Co-chairs statement issued on behalf of: Under-Secretary-General for Humanitarian Affairs and Emergency Relief Coordinator, Mr. Mark Lowcock; European Commissioner for Humanitarian Aid and Crisis Management, H.E. Mr. Christos Stylianides; and African Union Commissioner for Political Affairs, H.E. Ms. Minata Samate Cessouma.
On 21 September, we hosted the “Ministerial Roundtable on Nigeria and the Lake Chad Region”, which placed the spotlight on one of the world’s forgotten crises, bringing together representatives of Member States, regional organizations, UN agencies and civil society. The event built on the outcomes of the Oslo Humanitarian Conference on Nigeria and the Lake Chad Region held in February 2017, providing a platform for exchanges on the way forward.
The humanitarian crisis in the Lake Chad Region is one of the most severe in the world, with 10.9 million people in need of humanitarian assistance across parts of Nigeria, Cameroon, Chad and Niger, following eight years of violence and conflict.

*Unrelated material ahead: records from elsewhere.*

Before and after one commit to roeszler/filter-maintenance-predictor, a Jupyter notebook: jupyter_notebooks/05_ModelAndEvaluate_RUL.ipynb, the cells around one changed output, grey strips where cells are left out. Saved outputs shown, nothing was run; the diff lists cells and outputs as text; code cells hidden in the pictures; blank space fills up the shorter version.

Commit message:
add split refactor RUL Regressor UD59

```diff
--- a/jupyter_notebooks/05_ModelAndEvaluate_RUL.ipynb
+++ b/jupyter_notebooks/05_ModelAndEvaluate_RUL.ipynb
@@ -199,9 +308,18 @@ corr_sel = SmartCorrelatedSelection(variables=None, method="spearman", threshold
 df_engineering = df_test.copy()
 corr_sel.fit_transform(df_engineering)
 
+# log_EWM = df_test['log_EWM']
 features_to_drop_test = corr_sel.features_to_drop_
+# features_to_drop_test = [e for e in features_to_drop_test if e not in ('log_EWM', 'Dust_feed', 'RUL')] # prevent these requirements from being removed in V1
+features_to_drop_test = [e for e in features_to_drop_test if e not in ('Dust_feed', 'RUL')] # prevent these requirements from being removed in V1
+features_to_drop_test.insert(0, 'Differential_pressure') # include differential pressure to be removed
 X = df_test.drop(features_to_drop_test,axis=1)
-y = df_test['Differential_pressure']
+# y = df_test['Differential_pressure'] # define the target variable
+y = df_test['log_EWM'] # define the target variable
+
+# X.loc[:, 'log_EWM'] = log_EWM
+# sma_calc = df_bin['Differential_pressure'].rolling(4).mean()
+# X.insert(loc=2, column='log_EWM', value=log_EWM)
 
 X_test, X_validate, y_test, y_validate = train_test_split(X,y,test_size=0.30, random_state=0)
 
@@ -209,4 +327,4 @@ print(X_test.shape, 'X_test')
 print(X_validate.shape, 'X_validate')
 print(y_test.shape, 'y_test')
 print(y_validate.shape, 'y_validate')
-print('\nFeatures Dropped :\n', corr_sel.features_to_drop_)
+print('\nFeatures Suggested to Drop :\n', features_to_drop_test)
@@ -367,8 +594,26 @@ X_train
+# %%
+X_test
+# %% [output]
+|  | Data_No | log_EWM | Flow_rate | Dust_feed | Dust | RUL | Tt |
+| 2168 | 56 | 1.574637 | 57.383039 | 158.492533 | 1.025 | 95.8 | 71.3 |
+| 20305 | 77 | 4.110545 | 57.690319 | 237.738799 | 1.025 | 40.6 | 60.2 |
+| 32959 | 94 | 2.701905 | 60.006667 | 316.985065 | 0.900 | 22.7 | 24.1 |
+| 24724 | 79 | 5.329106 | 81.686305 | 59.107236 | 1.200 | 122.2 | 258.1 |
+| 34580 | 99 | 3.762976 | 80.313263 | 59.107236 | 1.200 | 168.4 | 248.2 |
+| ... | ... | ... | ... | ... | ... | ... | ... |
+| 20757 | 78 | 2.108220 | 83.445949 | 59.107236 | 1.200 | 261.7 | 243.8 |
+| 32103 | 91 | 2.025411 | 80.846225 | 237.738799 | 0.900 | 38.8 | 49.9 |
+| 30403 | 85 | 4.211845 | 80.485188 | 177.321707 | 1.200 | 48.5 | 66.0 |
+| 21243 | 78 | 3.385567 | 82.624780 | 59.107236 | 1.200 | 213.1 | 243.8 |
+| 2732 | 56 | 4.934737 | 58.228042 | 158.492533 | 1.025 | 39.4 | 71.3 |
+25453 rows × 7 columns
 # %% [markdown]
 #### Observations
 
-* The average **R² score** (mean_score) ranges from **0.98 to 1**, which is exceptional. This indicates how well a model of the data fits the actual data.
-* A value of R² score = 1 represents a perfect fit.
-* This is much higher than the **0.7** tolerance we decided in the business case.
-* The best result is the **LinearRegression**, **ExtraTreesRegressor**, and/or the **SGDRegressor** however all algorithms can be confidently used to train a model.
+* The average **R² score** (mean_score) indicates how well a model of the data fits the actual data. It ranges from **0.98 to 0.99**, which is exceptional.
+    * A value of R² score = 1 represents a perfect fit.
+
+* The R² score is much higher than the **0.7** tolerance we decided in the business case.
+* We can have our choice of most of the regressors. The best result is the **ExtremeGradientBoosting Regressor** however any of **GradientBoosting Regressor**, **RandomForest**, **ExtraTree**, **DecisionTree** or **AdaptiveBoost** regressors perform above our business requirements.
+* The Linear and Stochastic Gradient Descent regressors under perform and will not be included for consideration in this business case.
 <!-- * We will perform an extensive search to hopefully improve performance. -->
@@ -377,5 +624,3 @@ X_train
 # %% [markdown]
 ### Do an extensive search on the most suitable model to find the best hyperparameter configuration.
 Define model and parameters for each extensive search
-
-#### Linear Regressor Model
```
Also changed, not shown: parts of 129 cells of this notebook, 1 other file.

For many of the affected people, protection, safety and security are the immediate priorities, amid very high levels of sexual and gender-based violence and sexual exploitation and abuse.
We agreed that significant progress has been made in reaching people in humanitarian need across the Lake Chad Basin. The humanitarian response in 2017 has been effective, scaling up to reach millions of people and saving many lives. We also recognized the bravery and dedication of aid workers in the field, often working in very difficult conditions.
At the same time, we noted that the gains are fragile and that needs will remain high into 2018 and beyond. Further efforts by aid organisations to reach all those in need, including in hard-to-reach areas through effective coordination and response planning will be essential. Therefore, sustained donor support is required.
We recognized that donors have demonstrated increased political and financial commitment to addressing the crisis, contributing over $700 million for the humanitarian response in the Lake Chad Region in 2017. The four Humanitarian Country Teams have come together to prioritize interventions for the rest of the year, and their revised regional appeal for US$661 million until the end of December 2017 was shared at today’s event. During the meeting, Denmark, Japan and the Netherlands pledged new funding of $9.8 million.
To prevent the crisis from growing, a collective effort is required, including an increased role for the international financial institutions and the private sector. We agreed that governments have the primary responsibility to meet the needs of their own populations and that international assistance is necessary to complement these efforts.
We noted the vital contributions by the Central Emergency Response Fund (CERF) for the humanitarian response in the Lake Chad Region, which amount to over $150 million since 2015, as well as the Nigeria Humanitarian Fund, which was launched in February 2017 and has already received almost $25 million in support of the highest priority components of the Nigeria Humanitarian Response Plan.
We agreed that we must also invest now in more durable development solutions to address the underlying causes of the crisis, while sustaining humanitarian efforts. We encouraged the governments in the Lake Chad Region to continue to lead on recovery and longer-term development, and urged the international community to provide sustained support, politically and financially.
The event, which was also featured remarks by Deputy Secretary-General Amina J. Mohammed, demonstrated that the Lake Chad Region is strategically important. The future stability of the region or its people matters to all of us. Humanitarian assistance, early recovery and longerterm development assistance must proceed in parallel, as a balanced approach across all pillars is the only way to sustainably alleviate the suffering of people in need.